::: Records provided :::

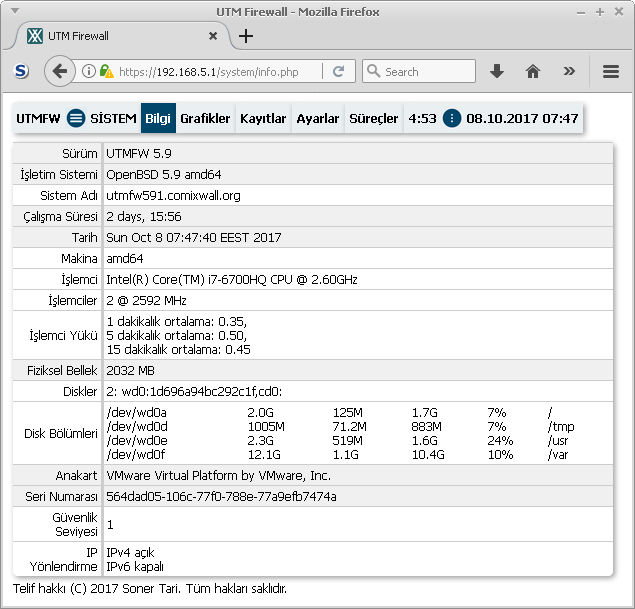
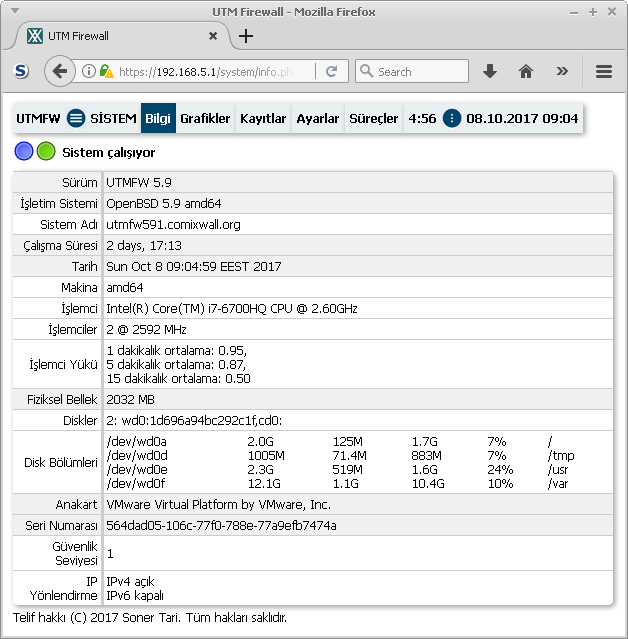
Add status form to system info page and update its screen shot

Changed region(s): [[0.0, 0.0, 0.9984, 0.9984]]

diff --git a/src/View/lib/view.php b/src/View/lib/view.php
@@ -271,7 +271,7 @@ class View
 	 * @param boolean $printcount Whether to print number of running processes too
 	 * @param boolean $showbuttons Show Start/Stop buttons
 	 */
-	function PrintStatusForm($printcount= FALSE, $showbuttons= TRUE)
+	function PrintStatusForm($printcount= FALSE, $showbuttons= TRUE, $printprocs= TRUE)
 	{
 		global $IMG_PATH, $ADMIN, $Status2Images;
 
@@ -357,7 +357,7 @@ class View
 			</tr>
 		</table>
 		<?php
-		if ($running && $this->Model != 'pf') {
+		if ($running && $printprocs) {
 			$this->Controller($output, 'GetProcList');
 			$this->PrintProcessTable(json_decode($output[0], TRUE), $printcount);
 		}

diff --git a/src/View/pf/info.pf.php b/src/View/pf/info.pf.php
@@ -34,7 +34,7 @@ $PfTimeout= implode("\n", $Output);
 $Reload= TRUE;
 require_once($VIEW_PATH . '/header.php');
 
-$View->PrintStatusForm();
+$View->PrintStatusForm(FALSE, TRUE, FALSE);
 ?>
 <table class="shadowbox" style="padding-right: 12px;">
 	<tr>

diff --git a/src/View/system/system.php b/src/View/system/system.php
@@ -50,6 +50,8 @@ $View->Controller($Output, 'GetStatus');
 
 $Reload= TRUE;
 require_once($VIEW_PATH.'/header.php');
+
+$View->PrintStatusForm(FALSE, FALSE, FALSE);
 ?>
 <table id="nvp" class="shadowbox" style="width: 600px;">
 	<tr class="oddline">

:::

* Problem statement:
The response must contain every line from the listing above in which the string "FALSE" appears.

* Task result:
-	function PrintStatusForm($printcount= FALSE, $showbuttons= TRUE)
+	function PrintStatusForm($printcount= FALSE, $showbuttons= TRUE, $printprocs= TRUE)
+$View->PrintStatusForm(FALSE, TRUE, FALSE);
+$View->PrintStatusForm(FALSE, FALSE, FALSE);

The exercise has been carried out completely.